(Screenshot and code edit data)
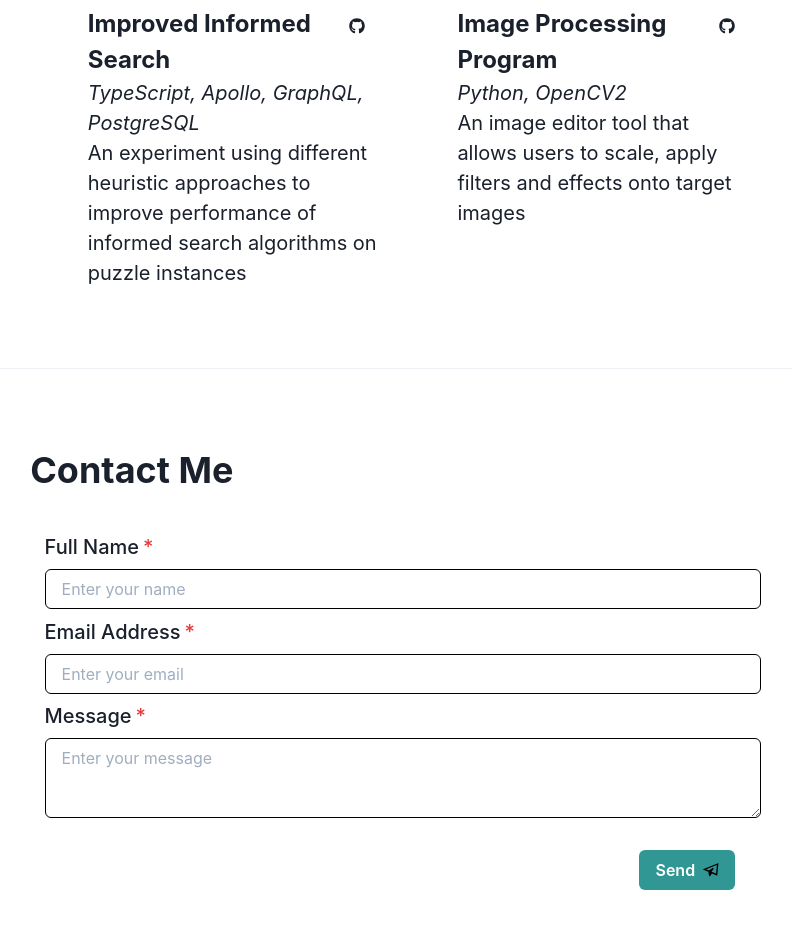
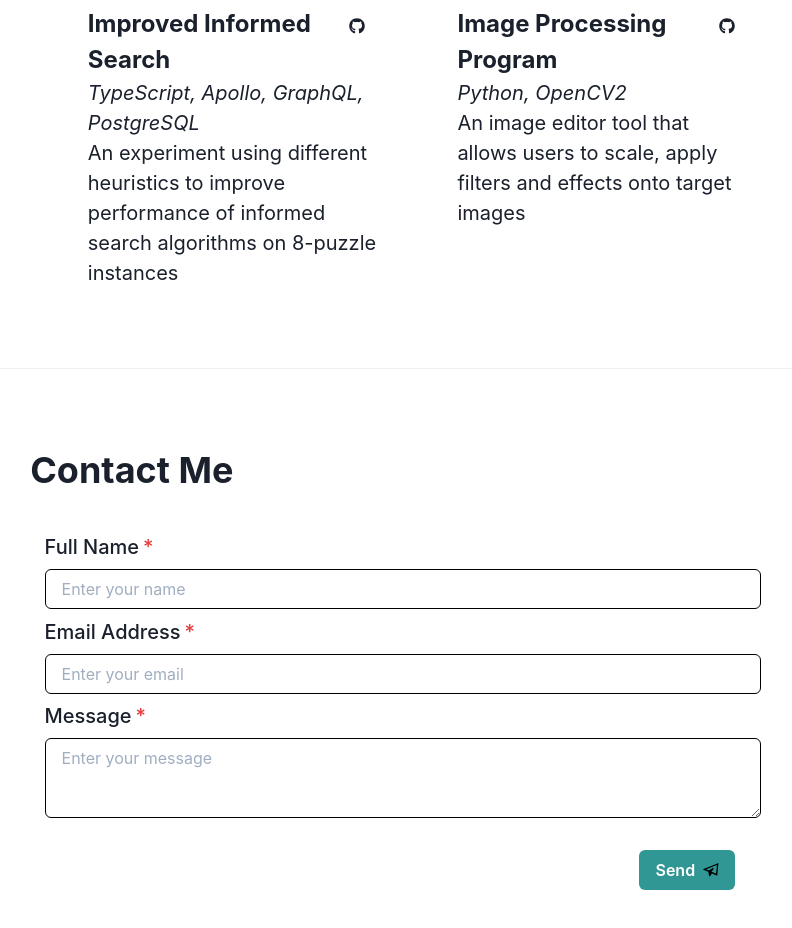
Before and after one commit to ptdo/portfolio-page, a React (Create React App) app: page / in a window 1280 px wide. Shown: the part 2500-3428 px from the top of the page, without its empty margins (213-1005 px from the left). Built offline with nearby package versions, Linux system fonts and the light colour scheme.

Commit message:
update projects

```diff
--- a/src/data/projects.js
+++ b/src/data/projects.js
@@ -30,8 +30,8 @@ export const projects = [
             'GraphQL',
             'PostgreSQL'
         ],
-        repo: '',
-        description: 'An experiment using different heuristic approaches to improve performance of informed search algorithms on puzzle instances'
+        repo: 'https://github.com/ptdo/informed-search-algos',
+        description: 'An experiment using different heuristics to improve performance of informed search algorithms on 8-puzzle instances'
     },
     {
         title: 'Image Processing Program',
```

> [Your assignment]
Output all data exactly, omitting images.

> [Solution to this exercise]
Before and after one commit to ptdo/portfolio-page, a React (Create React App) app: page / in a window 1280 px wide. Shown: the part 2500-3428 px from the top of the page, without its empty margins (213-1005 px from the left). Built offline with nearby package versions, Linux system fonts and the light colour scheme.

Commit message:
update projects

```diff
--- a/src/data/projects.js
+++ b/src/data/projects.js
@@ -30,8 +30,8 @@ export const projects = [
             'GraphQL',
             'PostgreSQL'
         ],
-        repo: '',
-        description: 'An experiment using different heuristic approaches to improve performance of informed search algorithms on puzzle instances'
+        repo: 'https://github.com/ptdo/informed-search-algos',
+        description: 'An experiment using different heuristics to improve performance of informed search algorithms on 8-puzzle instances'
     },
     {
         title: 'Image Processing Program',
```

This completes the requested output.